- This pain helps lift the wall off your heart. So for me, an obstacle usually physically gripped my emotions in my heart or my gut. It sometimes felt like my heart was breaking or something was gut wrenching. This took me many years, but with each “whack” to my heart or gut, it exposed more of it. It was like taking braces off my legs (in this case my heart) so that eventually I could walk again. At first it was painful and clumsy, but then I could run. Again–as long as we don’t hold on to the resentment. I learned to love better, give more.
- Gives us something to write about later.
- Forces us to dig deeper. We have to find more discipline, more compassion, more determination, or more ingenuity.
- With each experience of falling down, we learn how to get up. We grow this muscle for more success later because we stop judging “falling down” as a failure. It’s simply becomes part of the process towards success and leads to more success.

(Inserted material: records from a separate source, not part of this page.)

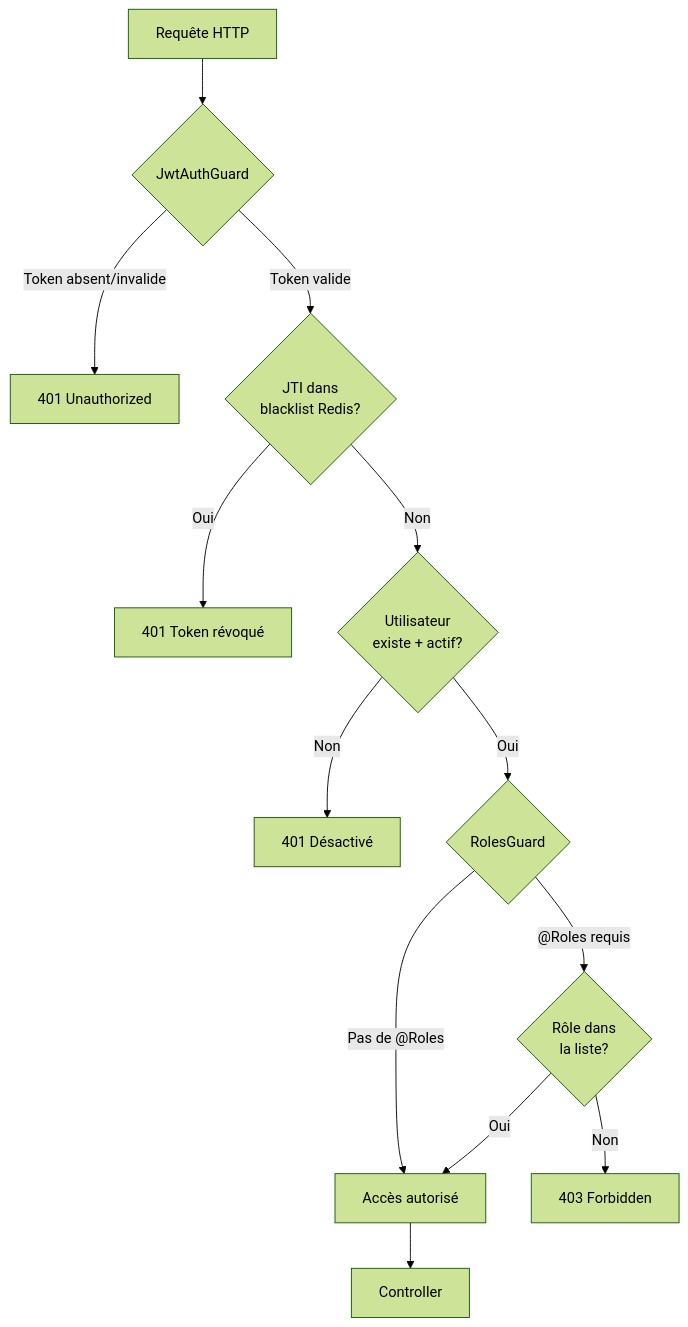
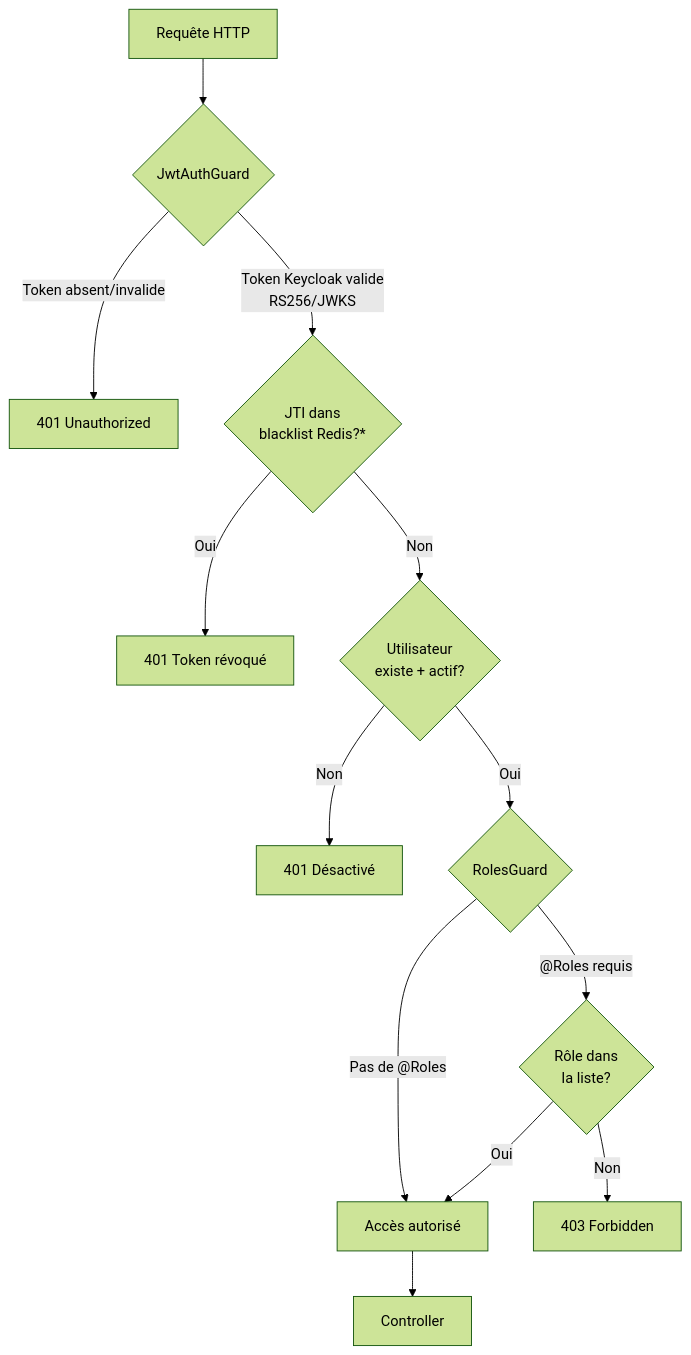
Before and after one commit to enockmigjr/Test-Backend-Telecom: the eighth of 10 diagrams in docs/architecture-flows.md, drawn with Mermaid (forest theme). The commit also changed other lines of this file and 16 other files, not shown here.

````diff
--- a/docs/architecture-flows.md
+++ b/docs/architecture-flows.md
@@ -287,17 +285,17 @@
 ```mermaid
 flowchart TD
     Request[Requête HTTP] --> JWTGuard{JwtAuthGuard}
     JWTGuard -->|Token absent/invalide| Reject1[401 Unauthorized]
-    JWTGuard -->|Token valide| RedisCheck{JTI dans<br/>blacklist Redis?}
+    JWTGuard -->|Token Keycloak valide<br/>RS256/JWKS| RedisCheck{JTI dans<br/>blacklist Redis?*}
     RedisCheck -->|Oui| Reject2[401 Token révoqué]
     RedisCheck -->|Non| UserCheck{Utilisateur<br/>existe + actif?}
     UserCheck -->|Non| Reject3[401 Désactivé]
     UserCheck -->|Oui| RolesGuard{RolesGuard}
 
     RolesGuard -->|"Pas de @Roles"| Pass[Accès autorisé]
     RolesGuard -->|"@Roles requis"| RoleCheck{Rôle dans<br/>la liste?}
     RoleCheck -->|Oui| Pass
     RoleCheck -->|Non| Reject4[403 Forbidden]
 
     Pass --> Controller[Controller]
 ```
````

- We now have more skills to help the next person along. Each obstacle has taught us something. By definition, a trial is a test of a performance. After the test, you know what works, what doesn’t. You are a better teacher, coach, finance guru, citizen of the world, relationship expert.
Upgrade Your Past Obstacles
What are your obstacles? Is it a belief system, a person, or a past experience? Can you now upgrade this obstacle to a “turning point” by focusing on what you learned from it?
Who is your an obstacle in your life? Are they powerful and close to you? What are they showing you?
Obstacles Become Turning Points
From my teaching debacle, I couldn’t blame my mentor. She was mean and awful, but she was put in my life to show me something. Thank goodness I didn’t try to have a career with 2nd/3rd graders. Thank goodness it was a big flop. I went on to act, to teach, to design my own courses. It was tempting to point the finger back at her, but it didn’t help me move on.
What wisdom is underneath the rubble of your debacles? Let me know below or send me an email. And if this post has helped you, share with someone you know or love–maybe even the obstacle!